Front-end code change data
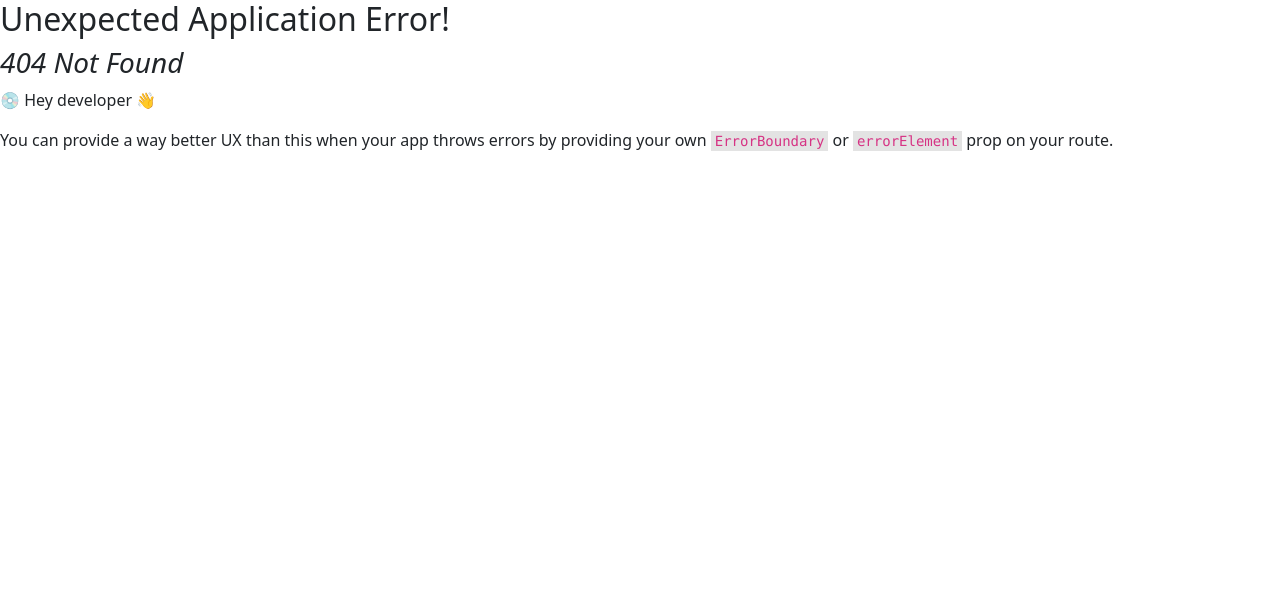
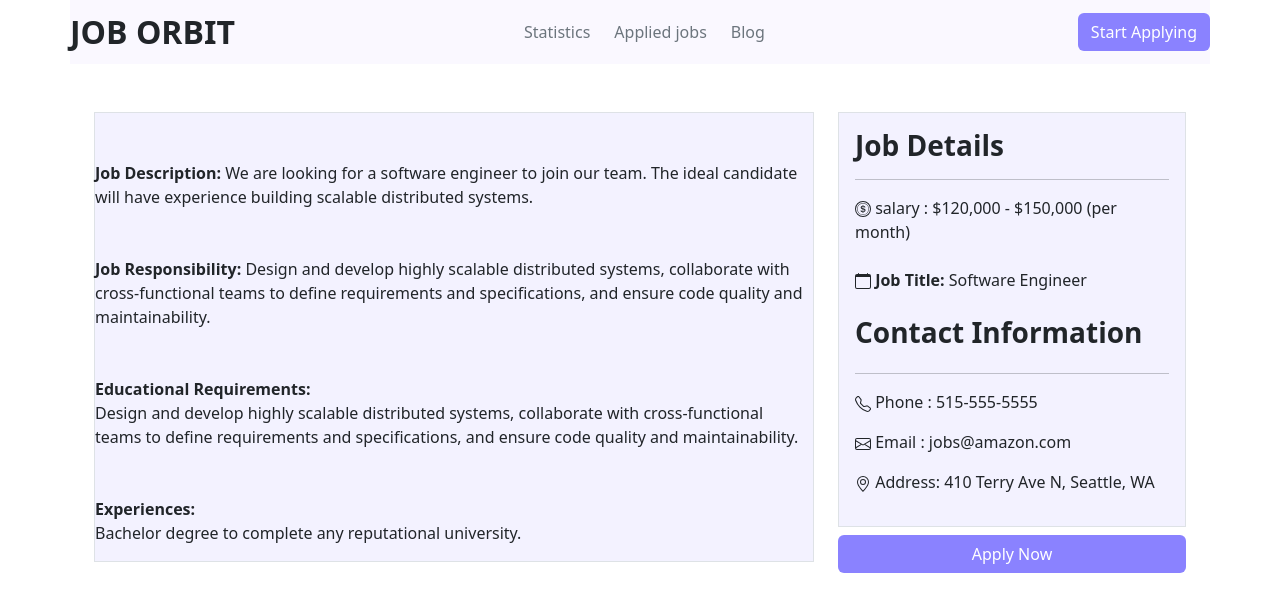
Before and after one commit to shahadat10033/job-orbit, a React (Vite) app: page /jobinfo/1 in a window 1280 px wide. Before the commit this address had no page. Shown: the top 612 px of the page. Built offline with nearby package versions, Linux system fonts and the light colour scheme.

Commit message:
job info page complete successfully

```diff
--- a/src/Components/FeaturedJob.jsx
+++ b/src/Components/FeaturedJob.jsx
@@ -1,13 +1,20 @@
-import React, { useEffect, useState } from "react";
+import React, { useState } from "react";
+import { Link, useLoaderData } from "react-router-dom";
 
 const FeaturedJob = () => {
-  const [featuredJobs, setFeaturedJobs] = useState([]);
+  const fJobs = useLoaderData();
+  const featuredJobs = fJobs.slice(0, 4);
+  // const [featuredJobs, setFeatureJobs] = useState([]);
 
-  useEffect(() => {
-    fetch("/public/jobListing.json")
-      .then((res) => res.json())
-      .then((data) => setFeaturedJobs(data));
-  }, []);
+  // let showAllJobs;
+  // if (showAllJobs) {
+  //   showAllJobs = () => {
+  //     setFeatureJobs(fJobs);
+  //   };
+  // } else {
+  //   setFeatureJobs(fJobs.slice(0, 4));
+  // }
+  // setFeatureJobs(fJobs.slice(0, 4));
 
   return (
     <div className="container my-5 py-5">
@@ -45,7 +52,7 @@ const FeaturedJob = () => {
                     width="16"
                     height="16"
                     fill="currentColor"
-                    class="bi bi-geo-alt"
+                    className="bi bi-geo-alt"
                     viewBox="0 0 16 16"
                   >
                     <path d="M12.166 8.94c-.524 1.062-1.234 2.12-1.96 3.07A31.493 31.493 0 0 1 8 14.58a31.481 31.481 0 0 1-2.206-2.57c-.726-.95-1.436-2.008-1.96-3.07C3.304 7.867 3 6.862 3 6a5 5 0 0 1 10 0c0 .862-.305 1.867-.834 2.94zM8 16s6-5.686 6-10A6 6 0 0 0 2 6c0 4.314 6 10 6 10z" />
@@ -60,7 +67,7 @@ const FeaturedJob = () => {
                       width="16"
                       height="16"
                       fill="currentColor"
-                      class="bi bi-coin"
+                      className="bi bi-coin"
                       viewBox="0 0 16 16"
                     >
                       <path d="M5.5 9.511c.076.954.83 1.697 2.182 1.785V12h.6v-.709c1.4-.098 2.218-.846 2.218-1.932 0-.987-.626-1.496-1.745-1.76l-.473-.112V5.57c.6.068.982.396 1.074.85h1.052c-.076-.919-.864-1.638-2.126-1.716V4h-.6v.719c-1.195.117-2.01.836-2.01 1.853 0 .9.606 1.472 1.613 1.707l.397.098v2.034c-.615-.093-1.022-.43-1.114-.9H5.5zm2.177-2.166c-.59-.137-.91-.416-.91-.836 0-.47.345-.822.915-.925v1.76h-.005zm.692 1.193c.717.166 1.048.435 1.048.91 0 .542-.412.914-1.135.982V8.518l.087.02z" />
@@ -73,16 +80,28 @@ const FeaturedJob = () => {
                 </div>
               </div>
               <div>
+                <Link to={`/jobinfo/${featureJob.id}`}>
                   <button
                     className="btn text-white my-2 "
                     style={{ backgroundColor: "#8A82FF" }}
                   >
                     View Details
                   </button>
+                </Link>
               </div>
             </div>
           </div>
         ))}
+      </div>
+
+      <div className="text-center my-5">
+        <button
+          className="btn text-white my-2 "
+          style={{ backgroundColor: "#8A82FF" }}
+          // onClick={showAllJobs}
+        >
+          See All Jobs
+        </button>
       </div>
     </div>
   );
--- a/src/Components/JobCategory.jsx
+++ b/src/Components/JobCategory.jsx
@@ -1,8 +1,13 @@
-import React from "react";
-import { useLoaderData } from "react-router-dom";
+import React, { useEffect, useState } from "react";
 
 const JobCategory = () => {
-  const jobCategory = useLoaderData();
+  const [jobCategory, setJobCategory] = useState([]);
+
+  useEffect(() => {
+    fetch("/public/jobCategory.json")
+      .then((res) => res.json())
+      .then((data) => setJobCategory(data));
+  }, []);
 
   return (
     <div className="my-5 container">
--- /dev/null
+++ b/src/Components/JobInfo.jsx
@@ -0,0 +1,157 @@
+import React, { useEffect, useState } from "react";
+import { useParams } from "react-router-dom";
+
+const JobInfo = () => {
+  // const [value, setValue] = useState([]);
+  const [singleJob, setSingleJob] = useState({});
+  const { jobId } = useParams();
+  useEffect(() => {
+    fetch("/public/jobListing.json")
+      .then((res) => res.json())
+      .then((data) =>
+        setSingleJob(
+          data.find((el) => {
+            return el.id === parseInt(jobId);
+          })
+        )
+      );
+  }, []);
+
+  // value.filter
+
+  //
+
+  return (
+    <div className="row container mx-auto my-5">
+      <div className="col-md-8 ">
+        <div className=" border" style={{ backgroundColor: "#F3F2FF" }}>
+          <p className="my-5">
+            <span className="fw-semibold">Job Description: </span>
+            {singleJob.jobDescription}
+          </p>
+          <p className="my-5">
+            <span className="fw-semibold">Job Responsibility: </span>
+            {singleJob.jobResponsibility}
+          </p>
+          <p className="my-5 ">
+            <span className="fw-semibold">Educational Requirements: </span>
+            <br />
+            {singleJob.jobResponsibility}
+          </p>
+          <p className="my-3 ">
+            <span className="fw-semibold">Experiences: </span>
+            <br />
+            Bachelor degree to complete any reputational university.
+          </p>
+        </div>
+      </div>
+
+      <div className="col-md-4">
+        <div className="border p-3" style={{ backgroundColor: "#F3F2FF" }}>
+          <h3 className="fw-bold">Job Details</h3>
+          <hr />
+          {/* salary */}
+          <div>
+            <span>
+              <svg
+                xmlns="http://www.w3.org/2000/svg"
+                width="16"
+                height="16"
+                fill="currentColor"
+                className="bi bi-coin"
+                viewBox="0 0 16 16"
+              >
+                <path d="M5.5 9.511c.076.954.83 1.697 2.182 1.785V12h.6v-.709c1.4-.098 2.218-.846 2.218-1.932 0-.987-.626-1.496-1.745-1.76l-.473-.112V5.57c.6.068.982.396 1.074.85h1.052c-.076-.919-.864-1.638-2.126-1.716V4h-.6v.719c-1.195.117-2.01.836-2.01 1.853 0 .9.606 1.472 1.613 1.707l.397.098v2.034c-.615-.093-1.022-.43-1.114-.9H5.5zm2.177-2.166c-.59-.137-.91-.416-.91-.836 0-.47.345-.822.915-.925v1.76h-.005zm.692 1.193c.717.166 1.048.435 1.048.91 0 .542-.412.914-1.135.982V8.518l.087.02z" />
+                <path d="M8 15A7 7 0 1 1 8 1a7 7 0 0 1 0 14zm0 1A8 8 0 1 0 8 0a8 8 0 0 0 0 16z" />
+                <path d="M8 13.5a5.5 5.5 0 1 1 0-11 5.5 5.5 0 0 1 0 11zm0 .5A6 6 0 1 0 8 2a6 6 0 0 0 0 12z" />
+              </svg>
+              <span> salary : </span>
+              <span> {singleJob.salary} </span> (per month)
+            </span>
+          </div>
+          {/* job title */}
+          <br />
+          <div>
+            <span>
+              <svg
+                xmlns="http://www.w3.org/2000/svg"
+                width="16"
+                height="16"
+                fill="currentColor"
+                class="bi bi-calendar"
+                viewBox="0 0 16 16"
+              >
+                <path d="M3.5 0a.5.5 0 0 1 .5.5V1h8V.5a.5.5 0 0 1 1 0V1h1a2 2 0 0 1 2 2v11a2 2 0 0 1-2 2H2a2 2 0 0 1-2-2V3a2 2 0 0 1 2-2h1V.5a.5.5 0 0 1 .5-.5zM1 4v10a1 1 0 0 0 1 1h12a1 1 0 0 0 1-1V4H1z" />
+              </svg>
+              <span className="fw-semibold"> Job Title: </span>
+              <span>{singleJob.jobPosition}</span>
+            </span>
+          </div>
+          <h3 className="fw-bold my-4">Contact Information</h3>
+          <hr />
+
+          <div className="my-3">
+            <span>
+              <svg
+                xmlns="http://www.w3.org/2000/svg"
+                width="16"
+                height="16"
+                fill="currentColor"
+                className="bi bi-telephone"
+                viewBox="0 0 16 16"
+              >
+                <path d="M3.654 1.328a.678.678 0 0 0-1.015-.063L1.605 2.3c-.483.484-.661 1.169-.45 1.77a17.568 17.568 0 0 0 4.168 6.608 17.569 17.569 0 0 0 6.608 4.168c.601.211 1.286.033 1.77-.45l1.034-1.034a.678.678 0 0 0-.063-1.015l-2.307-1.794a.678.678 0 0 0-.58-.122l-2.19.547a1.745 1.745 0 0 1-1.657-.459L5.482 8.062a1.745 1.745 0 0 1-.46-1.657l.548-2.19a.678.678 0 0 0-.122-.58L3.654 1.328zM1.884.511a1.745 1.745 0 0 1 2.612.163L6.29 2.98c.329.423.445.974.315 1.494l-.547 2.19a.678.678 0 0 0 .178.643l2.457 2.457a.678.678 0 0 0 .644.178l2.189-.547a1.745 1.745 0 0 1 1.494.315l2.306 1.794c.829.645.905 1.87.163 2.611l-1.034 1.034c-.74.74-1.846 1.065-2.877.702a18.634 18.634 0 0 1-7.01-4.42 18.634 18.634 0 0 1-4.42-7.009c-.362-1.03-.037-2.137.703-2.877L1.885.511z" />
+              </svg>
+              <span> Phone : </span>
+              <span> {singleJob.phoneNumber}</span>
+            </span>
+          </div>
+
+          <div className="my-3">
+            <span>
+              <svg
+                xmlns="http://www.w3.org/2000/svg"
+                width="16"
+                height="16"
+                fill="currentColor"
+                className="bi bi-envelope"
+                viewBox="0 0 16 16"
+              >
+                <path d="M0 4a2 2 0 0 1 2-2h12a2 2 0 0 1 2 2v8a2 2 0 0 1-2 2H2a2 2 0 0 1-2-2V4Zm2-1a1 1 0 0 0-1 1v.217l7 4.2 7-4.2V4a1 1 0 0 0-1-1H2Zm13 2.383-4.708 2.825L15 11.105V5.383Zm-.034 6.876-5.64-3.471L8 9.583l-1.326-.795-5.64 3.47A1 1 0 0 0 2 13h12a1 1 0 0 0 .966-.741ZM1 11.105l4.708-2.897L1 5.383v5.722Z" />
+              </svg>
+              <span> Email : </span>
+              <span> {singleJob.email}</span>
+            </span>
+          </div>
+
+          <div className="my-3">
+            <span>
+              <svg
+                xmlns="http://www.w3.org/2000/svg"
+                width="16"
+                height="16"
+                fill="currentColor"
+                class="bi bi-geo-alt"
+                viewBox="0 0 16 16"
+              >
+                <path d="M12.166 8.94c-.524 1.062-1.234 2.12-1.96 3.07A31.493 31.493 0 0 1 8 14.58a31.481 31.481 0 0 1-2.206-2.57c-.726-.95-1.436-2.008-1.96-3.07C3.304 7.867 3 6.862 3 6a5 5 0 0 1 10 0c0 .862-.305 1.867-.834 2.94zM8 16s6-5.686 6-10A6 6 0 0 0 2 6c0 4.314 6 10 6 10z" />
+                <path d="M8 8a2 2 0 1 1 0-4 2 2 0 0 1 0 4zm0 1a3 3 0 1 0 0-6 3 3 0 0 0 0 6z" />
+              </svg>
+              <span> Address: </span>
+              <span> {singleJob.address}</span>
+            </span>
+          </div>
+        </div>
+        <button
+          className="btn text-white my-2  container"
+          type="button"
+          style={{ backgroundColor: "#8A82FF" }}
+        >
+          Apply Now
+        </button>
+      </div>
+    </div>
+  );
+};
+
+export default JobInfo;
--- a/src/main.jsx
+++ b/src/main.jsx
@@ -4,6 +4,7 @@ import Home from "./Home";
 import "bootstrap/dist/css/bootstrap.min.css";
 import { createBrowserRouter, RouterProvider } from "react-router-dom";
 import Root from "./Components/Root";
+import JobInfo from "./Components/JobInfo";
 
 const router = createBrowserRouter([
   {
@@ -13,7 +14,13 @@ const router = createBrowserRouter([
       {
         path: "/",
         element: <Root />,
-        loader: () => fetch("/public/jobCategory.json"),
+        loader: () => fetch("/public/jobListing.json"),
+      },
+      {
+        path: "jobinfo/:jobId",
+        element: <JobInfo></JobInfo>,
+        // loader: () => fetch("/public/jobListing.json"),
+        loader: ({ params }) => params.jobId,
       },
     ],
   },
```
Lines whose indentation alone changed are shown as unchanged.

What the exercise asks:
Using the records above, find and show each line with the string "setFeaturedJobs".

Answer below:
-  const [featuredJobs, setFeaturedJobs] = useState([]);
-      .then((data) => setFeaturedJobs(data));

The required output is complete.